◆ **What you have to do**
Copy the data precisely, keeping every character.

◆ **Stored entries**
[Start of Attachment]
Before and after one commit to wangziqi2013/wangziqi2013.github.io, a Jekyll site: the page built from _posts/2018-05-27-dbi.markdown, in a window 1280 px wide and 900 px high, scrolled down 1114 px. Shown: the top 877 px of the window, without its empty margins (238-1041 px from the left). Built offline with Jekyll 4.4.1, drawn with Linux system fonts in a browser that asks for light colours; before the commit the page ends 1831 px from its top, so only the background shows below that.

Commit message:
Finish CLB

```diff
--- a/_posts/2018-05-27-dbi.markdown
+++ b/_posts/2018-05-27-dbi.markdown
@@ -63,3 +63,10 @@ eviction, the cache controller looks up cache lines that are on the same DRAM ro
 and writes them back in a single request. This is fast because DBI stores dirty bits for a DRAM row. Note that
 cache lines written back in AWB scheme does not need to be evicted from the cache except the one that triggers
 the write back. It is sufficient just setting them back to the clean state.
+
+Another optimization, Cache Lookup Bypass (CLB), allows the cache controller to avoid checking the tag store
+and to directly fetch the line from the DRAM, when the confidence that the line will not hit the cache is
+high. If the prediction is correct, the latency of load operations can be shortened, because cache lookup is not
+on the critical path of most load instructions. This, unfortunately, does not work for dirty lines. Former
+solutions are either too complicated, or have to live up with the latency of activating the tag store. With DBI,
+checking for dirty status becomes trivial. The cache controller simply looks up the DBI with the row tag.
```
[End of Attachment]
◆ **Task output**
Before and after one commit to wangziqi2013/wangziqi2013.github.io, a Jekyll site: the page built from _posts/2018-05-27-dbi.markdown, in a window 1280 px wide and 900 px high, scrolled down 1114 px. Shown: the top 877 px of the window, without its empty margins (238-1041 px from the left). Built offline with Jekyll 4.4.1, drawn with Linux system fonts in a browser that asks for light colours; before the commit the page ends 1831 px from its top, so only the background shows below that.

Commit message:
Finish CLB

```diff
--- a/_posts/2018-05-27-dbi.markdown
+++ b/_posts/2018-05-27-dbi.markdown
@@ -63,3 +63,10 @@ eviction, the cache controller looks up cache lines that are on the same DRAM ro
 and writes them back in a single request. This is fast because DBI stores dirty bits for a DRAM row. Note that
 cache lines written back in AWB scheme does not need to be evicted from the cache except the one that triggers
 the write back. It is sufficient just setting them back to the clean state.
+
+Another optimization, Cache Lookup Bypass (CLB), allows the cache controller to avoid checking the tag store
+and to directly fetch the line from the DRAM, when the confidence that the line will not hit the cache is
+high. If the prediction is correct, the latency of load operations can be shortened, because cache lookup is not
+on the critical path of most load instructions. This, unfortunately, does not work for dirty lines. Former
+solutions are either too complicated, or have to live up with the latency of activating the tag store. With DBI,
+checking for dirty status becomes trivial. The cache controller simply looks up the DBI with the row tag.
```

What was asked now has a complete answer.